Michael Fassbender plays the titular character merely named: The Counselor. He is a financially troubled lawyer who has fallen head over heels for the unobtrusive Laura (Penelope Cruz) and everything is set up for ‘happily ever after’ had he not wandered into the drug business looking to make a lucrative investment on a shipment of drugs making their way across Mexico to Chicago. This immediately sets things in motion to go awry. The irony of Fassbender’s ‘counselor’ is that he is the one often seeking advice from Westray (Brad Pitt), a charmless cowboy or Reiner (Javier Bardem) the flamboyant ladies’ man as he is immediately out of his depth and persistently told, through heavy-handed allegories thing will end badly.
Malinka (Cameron Diaz) is the, leopard tattooed, woman pulling the wool over the men’s eyes as she calmly dupes them for all they’re worth. She is a sexual force of nature and her lasciviousness cannot be tamed (not even by a catholic priest). In the already infamous ‘windshield scene’ she makes a power play that shows she isn’t afraid of any man nor is she afraid of rubbing up against cold glass. She is given the most convoluted of lines and even though she does well to deliver them her character remains too cartoonish for you to buy them. Cameron Diaz’s wardrobe is fantastic, her villainy is not.

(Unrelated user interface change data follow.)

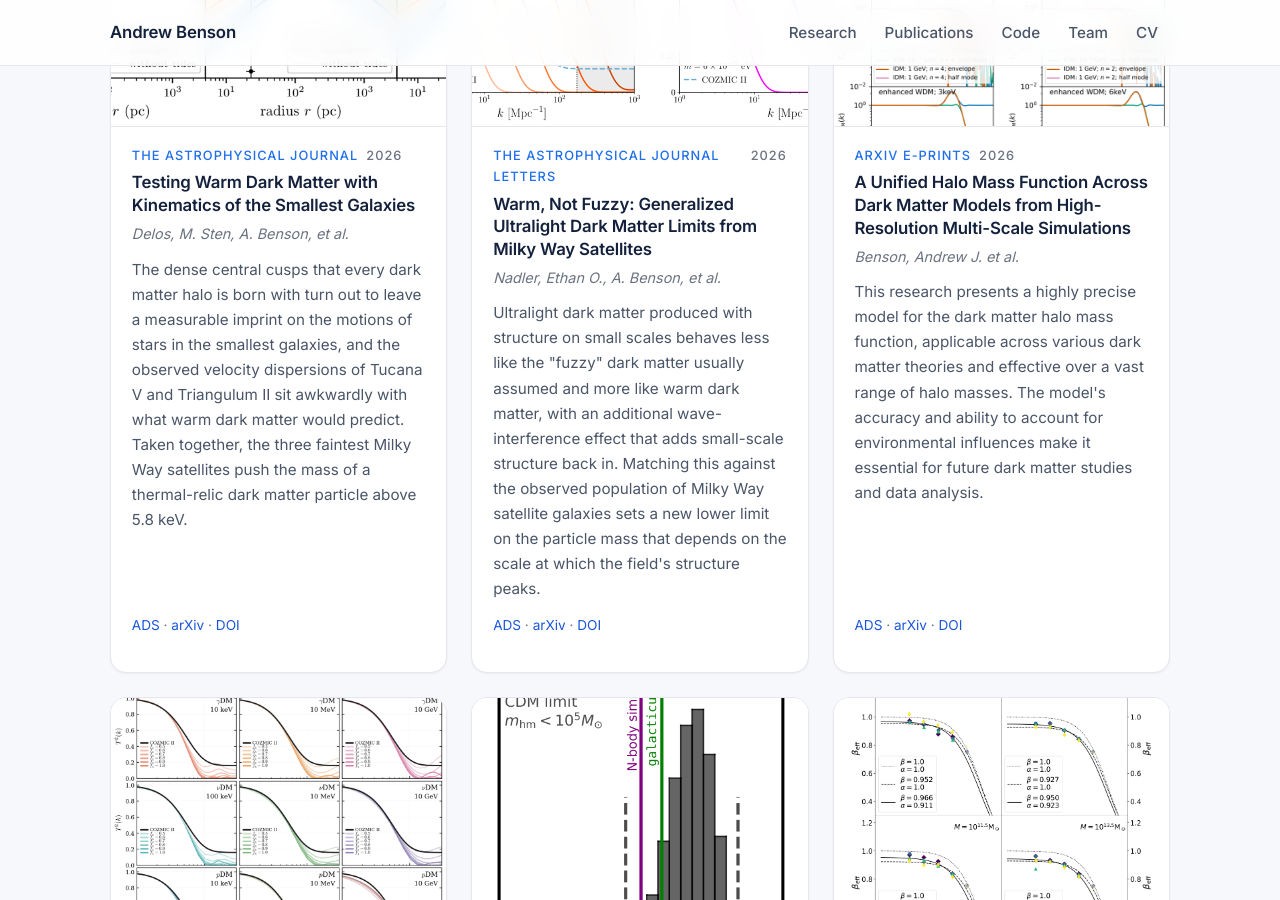
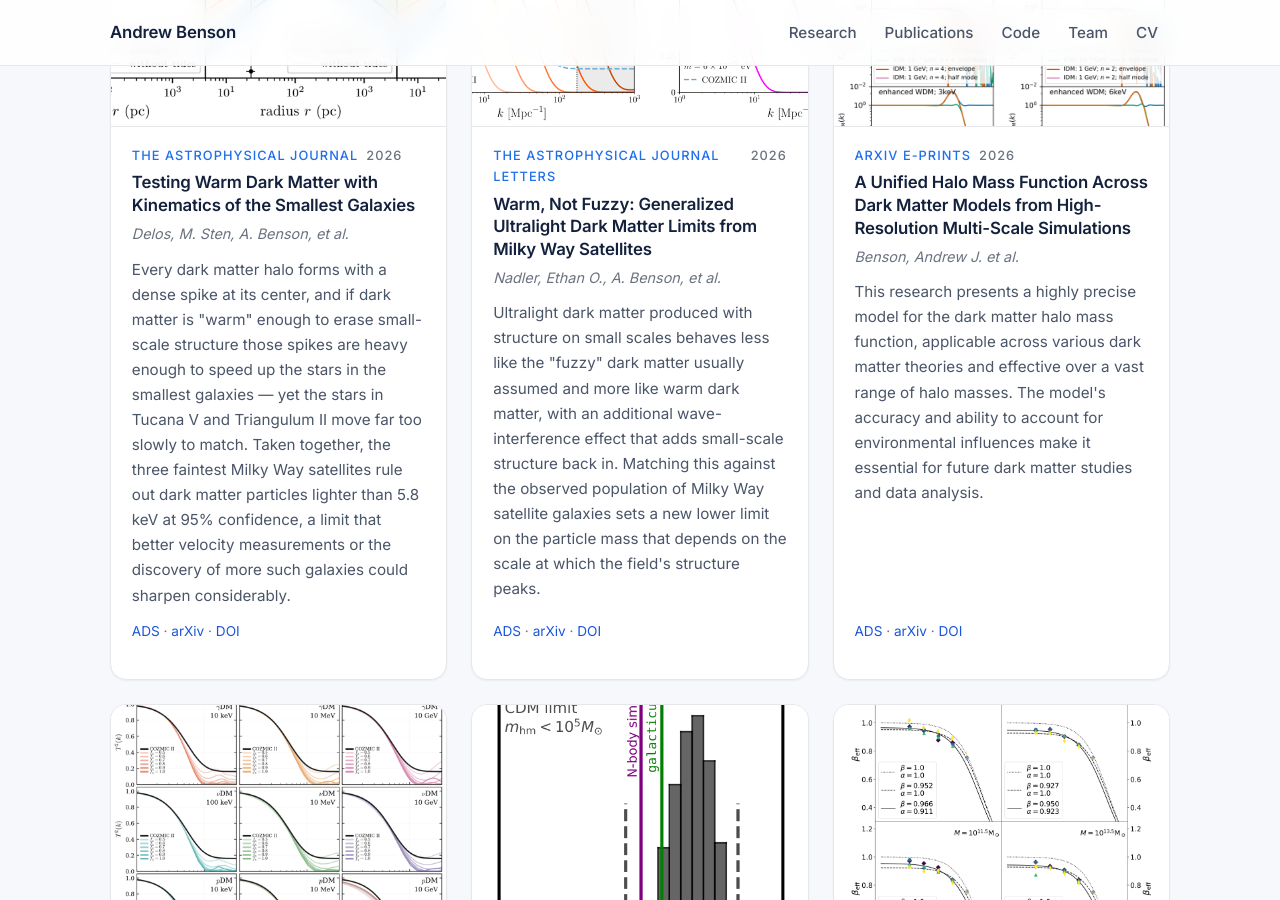
Before and after one commit to abensonca/abensonca.github.io, a Jekyll site: the page built from index.md, in a window 1280 px wide and 900 px high, scrolled down 1579 px. Built offline with Jekyll 4.4.1, drawn with Linux system fonts in a browser that asks for light colours.

Commit message:
chore: add summaries for 1 paper

```diff
--- a/_data/papers.yml
+++ b/_data/papers.yml
@@ -7,11 +7,12 @@
   url: https://ui.adsabs.harvard.edu/abs/2026ApJ..1006..125D
   arxiv: https://arxiv.org/abs/2512.04156
   doi: 10.3847/1538-4357/ae7bed
-  summary: The dense central cusps that every dark matter halo is born with turn out to leave a measurable
-    imprint on the motions of stars in the smallest galaxies, and the observed velocity dispersions of
-    Tucana V and Triangulum II sit awkwardly with what warm dark matter would predict. Taken together,
-    the three faintest Milky Way satellites push the mass of a thermal-relic dark matter particle above
-    5.8 keV.
+  summary: Every dark matter halo forms with a dense spike at its center, and if dark matter is "warm"
+    enough to erase small-scale structure those spikes are heavy enough to speed up the stars in the smallest
+    galaxies — yet the stars in Tucana V and Triangulum II move far too slowly to match. Taken together,
+    the three faintest Milky Way satellites rule out dark matter particles lighter than 5.8 keV at 95%
+    confidence, a limit that better velocity measurements or the discovery of more such galaxies could
+    sharpen considerably.
   figure: /assets/img/papers/2026ApJ..1006..125D.png
 - bibcode: 2026ApJ..1006L..65N
   title: 'Warm, Not Fuzzy: Generalized Ultralight Dark Matter Limits from Milky Way Satellites'
--- a/_data/papers_cache.yml
+++ b/_data/papers_cache.yml
@@ -1,6 +1,6 @@
 # Auto-generated by scripts/fetch_papers.py — do not edit by hand.
-# Durable cache of model-generated summaries and figure paths, keyed
-# by bibcode. Never pruned: entries outlive rotation out of papers.yml.
+# Durable cache of summaries, abstracts and figure paths, keyed by bibcode.
+# Never pruned: entries outlive rotation out of papers.yml.
 2026ApJ..1003...12L:
   figure: /assets/img/papers/2026ApJ..1003...12L.png
 2026ApJ..1006..125D:
@@ -14,7 +14,12 @@
     characterization of more such galaxies.
   arxiv: '2512.04156'
   figure: /assets/img/papers/2026ApJ..1006..125D.png
-  summary:
+  summary: Every dark matter halo forms with a dense spike at its center, and if dark matter is "warm"
+    enough to erase small-scale structure those spikes are heavy enough to speed up the stars in the smallest
+    galaxies — yet the stars in Tucana V and Triangulum II move far too slowly to match. Taken together,
+    the three faintest Milky Way satellites rule out dark matter particles lighter than 5.8 keV at 95%
+    confidence, a limit that better velocity measurements or the discovery of more such galaxies could
+    sharpen considerably.
   title: Testing Warm Dark Matter with Kinematics of the Smallest Galaxies
 2026ApJ..1006L..65N:
   abstract: 'We generalize lower limits on the dark matter (DM) particle mass m derived from Milky Way
```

The plot, whilst supposed to be deliberately barebones, is grandiose and as a result becomes thin rather than hefty. It is replaced with character moments where every conversation is pounded out at full force and everything each character is saying is meant to be profound. It’s these erudite conversations that make it clunky. Cormac McCarthy’s screenplay is lacking the deftness that can be found in No Country for Old men or his other novels and as a result the characters meander about, sometimes in purposeful listlessness, but more often than not in sheer bewilderment that this isn’t as good as it could be. It starts out as an over the top portrayal of American excess but as it progresses it becomes much less colourful and the sobering reality sets in. It’s Pain and Gain with an overwrought message.
As the lead Fassbender is as watchable as ever bringing gravity to the role as and when it is needed. When he cried I could feel the emotion despite having no real passion towards the characters or their exploits by that point in the film. This is a key problem of the movie, even though it’s supposed to be cold hearted you are meant to have some empathy towards what’s happening on screen but the way in which the characters aren’t made human means you are just waiting for everything to be horribly tied up with no care.
I still have affection towards The Counselor as it’s not your atypical thriller. The way the story is revealed to you but not necessarily shown is cleverly done and although Ridley Scott doesn’t seem to give the film his own touch (I’d like to see what Soderbergh would’ve made of it) he does make it look impeccable and there are some choices made that are a pleasing break from the dialogue and by using this silences in key places it actually adds to the atmosphere Cormac McCarthy is trying desperately to create. However if it weren’t for some darkly comedic exchanges that give the film a certain lightness it would drown under its own symbolism as it ends as a caricature of its own seriousness much like Only God Forgives from earlier this year.
I have a soft spot for Ridley Scott even when he misfires. Nihilism has never looked so glamorous.